In some ways, Pawel is your average 10 year old. He likes to race and play. He likes to skate. He’s just starting to become interested in girls.
In other ways, Pawel is anything but average. He has his own computer, but he uses it to program, not to play games. He likes story problems. And, he’s interested in finding out the purpose for living.
When Pawel discovers one of the neighborhood dogs dead, its fur frozen in the cold, it not surprisingly depresses him. More than that, however, it also causes him to consider whether or not life has a purpose. What satisfaction can he take in solving a word problem? How powerful are computers if he can’t program them to explain why the living must die?
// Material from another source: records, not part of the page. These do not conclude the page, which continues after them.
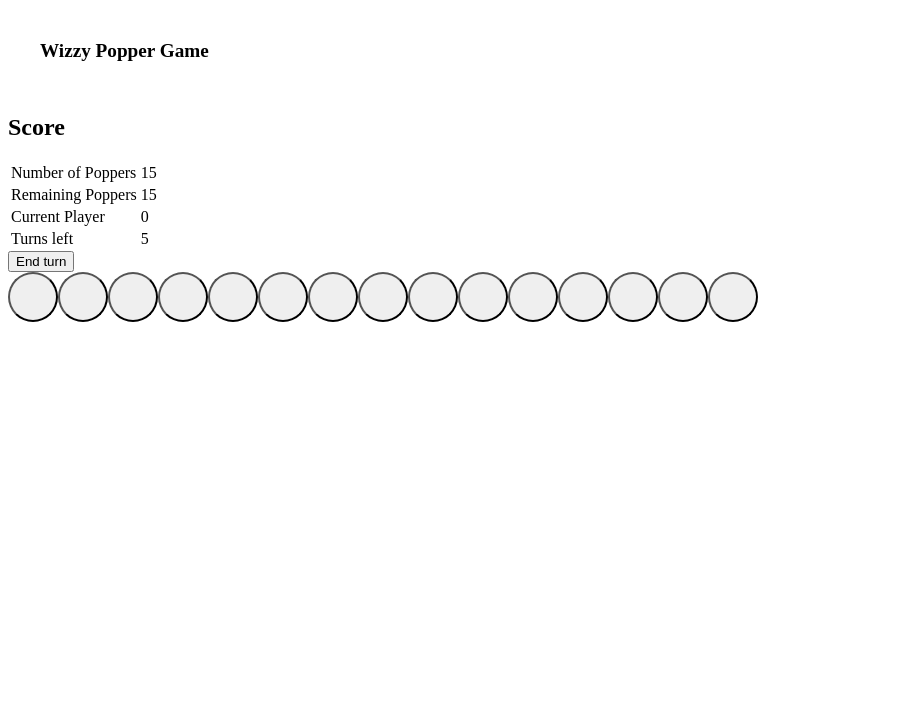
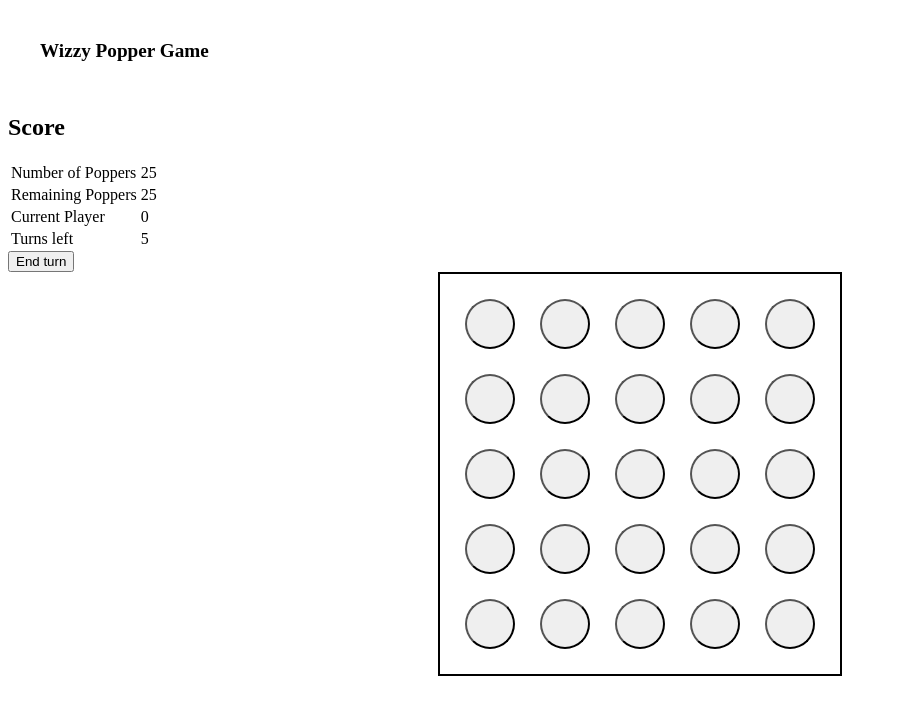
Before and after one commit to AdrianBateman/VuePopperGame, a Vue app: page / in a window 1280 px wide. Shown: the top 714 px of the page, without its empty margins (0-897 px from the left). Built offline with nearby package versions, Linux system fonts and the light colour scheme.

Commit message:
move popper state to store, update app for new game

```diff
--- a/src/App.vue
+++ b/src/App.vue
@@ -8,7 +8,7 @@
         :number-poppers="state.game.numberPoppers"
         :remaining-poppers="state.game.remainingPoppers"
         :current-player="state.game.currentPlayer"
-        :turns-left="getTuurnsLeft"
+        :turns-left="getTurnsLeft"
       />
       <nav>
         <button class="end-turn-button" @click.prevent="handleEndTurnButton">
@@ -18,29 +18,32 @@
     </div>
     <div v-else>
       <h2>{{ state.game.winner }} Wins!</h2>
-      <button class="end-turn-button">New game</button>
+      <button
+        @click.prevent="handleNewGameClick"
+      >New Game</button>
     </div>
     <game-board />
   </div>
 </template>
 
 <script>
-import { store } from "./state/store";
-import ScoreBoard from "./components/score-board/score-board.vue";
-import GameBoard from "./components/game-board/game-board.vue";
+import { store } from './state/store';
+import ScoreBoard from './components/score-board/score-board.vue';
+import GameBoard from './components/game-board/game-board.vue';
 
 export default {
-  name: "App",
+  name: 'App',
   components: {
     ScoreBoard,
     GameBoard,
   },
   created() {
-    store.startCreatePlayers();
+    store.startNewGame(25);
   },
   data() {
     return {
       state: store.state,
+      newGameLightbox: true,
     };
   },
   methods: {
@@ -52,9 +55,12 @@ export default {
 
       store.startChangePlayer();
     },
+    handleNewGameClick() {
+      store.startNewGame(9);
+    },
   },
   computed: {
-    getTuurnsLeft() {
+    getTurnsLeft() {
       return this.state.players[this.state.game.currentPlayer].remainingTurns;
     },
   },
--- a/src/components/game-board/game-board.vue
+++ b/src/components/game-board/game-board.vue
@@ -1,20 +1,24 @@
 <template>
-  <section class="game-board">
+  <section
+    class="game-board"
+    :style="gameBoardStyle"
+  >
     <Popper
-      v-for="index in state.game.numberPoppers"
-      :key="index"
-      :id="`popper-${index}`"
+      v-for="(index, key) in state.poppers"
+      :key="key"
+      :id="key"
+      :isPopped="index.isPopped"
       @popperclick="handelPopperClick"
     />
   </section>
 </template>
 
 <script>
-import { store } from "../../state/store";
-import Popper from "../popper/popper.vue";
+import { store } from '../../state/store';
+import Popper from '../popper/popper.vue';
 
 export default {
-  name: "GameBoard",
+  name: 'GameBoard',
   components: {
     Popper,
   },
@@ -24,10 +28,29 @@ export default {
     };
   },
   methods: {
-    handelPopperClick() {
+    handelPopperClick(id) {
       store.decreaseRemainingPoppers();
       store.startDecrecePlayerTurn(this.state.game.currentPlayer);
+      store.setPopperIsPopped({id, isPoppedValue: true});
+    },
+  },
+  computed: {
+    gameBoardStyle() {
+      return {
+        gridTemplateColumns: `repeat(${Math.sqrt(this.state.game.numberPoppers)},max-content)`,
+      };
     },
   },
 };
 </script>
+
+<style scoped lang="scss">
+.game-board {
+  display: grid;
+  width: fit-content;
+  margin: 0 auto;
+  grid-gap: 25px;
+  padding: 25px;
+  border: 2px solid black;
+}
+</style>
--- a/src/components/popper/popper.vue
+++ b/src/components/popper/popper.vue
@@ -12,22 +12,20 @@
 
 <script>
 export default {
-  name: "Popper",
+  name: 'Popper',
   props: {
     id: {
       type: String,
       default: undefined,
     },
-  },
-  data() {
-    return {
-      isPopped: false,
-    };
+    isPopped: {
+      type: Boolean,
+      default: false,
+    }
   },
   methods: {
     handleClickEvent() {
-      this.isPopped = true;
-      this.$emit("popperclick", this.id);
+      this.$emit('popperclick', this.id);
     },
   },
 };
--- a/src/components/score-board/score-board.vue
+++ b/src/components/score-board/score-board.vue
@@ -24,7 +24,7 @@
 
 <script>
 export default {
-  name: "ScoreBoard",
+  name: 'ScoreBoard',
   props: {
     numberPoppers: {
       type: Number,
--- a/src/state/actions.js
+++ b/src/state/actions.js
@@ -1,4 +1,6 @@
 export function startCreatePlayers() {
+  this.state.players = [];
+
   [
     {
       name: 'Player One',
@@ -43,3 +45,14 @@ export function startChangePlayer() {
     ? 0
     : this.state.game.currentPlayer + 1;
 }
+
+export function startNewGame(boardSize) {
+  this.startCreatePlayers();
+  this.setNumberPoppers(boardSize);
+  this.setRemainingPoppers(boardSize);
+  this.setWinner(undefined);
+
+  for(let i = 0; i < boardSize; i += 1) {
+    this.addPopper(`popper-${i}`);
+  }
+}
--- a/src/state/mutations.js
+++ b/src/state/mutations.js
@@ -1,3 +1,5 @@
+
+
 export function setTitle(newString) {
   this.state.title = newString;
 }
@@ -26,10 +28,18 @@ export function addPlayer(playerData) {
   this.state.players.push(playerData);
 }
 
-export function setPlayerTurn({playerId, turns}) {
+export function setPlayerTurn({ playerId, turns }) {
   this.state.players[playerId].remainingTurns = turns;
 }
 
 export function decreasePlayerTurn(playerId) {
   this.state.players[playerId].remainingTurns--;
 }
+
+export function addPopper(id) {
+  this.state.poppers[id] = {};
+}
+
+export function setPopperIsPopped({id, isPoppedValue}) {
+  this.state.poppers[id].isPopped = isPoppedValue;
+}
--- a/src/state/state.js
+++ b/src/state/state.js
@@ -1,10 +1,12 @@
 export default {
   title: 'Wizzy Popper Game',
   game: {
-        numberPoppers: 15,
-        remainingPoppers: 15,
+    numberPoppers: undefined,
+    remainingPoppers: undefined,
     winner: undefined,
     currentPlayer: undefined,
   },
+  poppers: {},
   players: [],
-}
+  lightboxes: [],
+};
```
Also changed, not shown: src/state/store.js (+9 -3 lines). Lines whose indentation alone changed are shown as unchanged.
Pawel’s dad can explain what death is from a rational point of view, but Pawel craves a deeper explanation. His father tells him that the soul is just a term people have developed to make life easier for the living, but even his aunt, who has a strong Catholic faith, probably wouldn’t disagree with that statement. Faith does make life easier, but perhaps it also makes life more fulfilling?
You have developed beliefs about death. What are they? How do people develop views about the afterlife, and why are those views important, especially for the way they live their lives?
“And so it goes.” – Kurt Vonnegut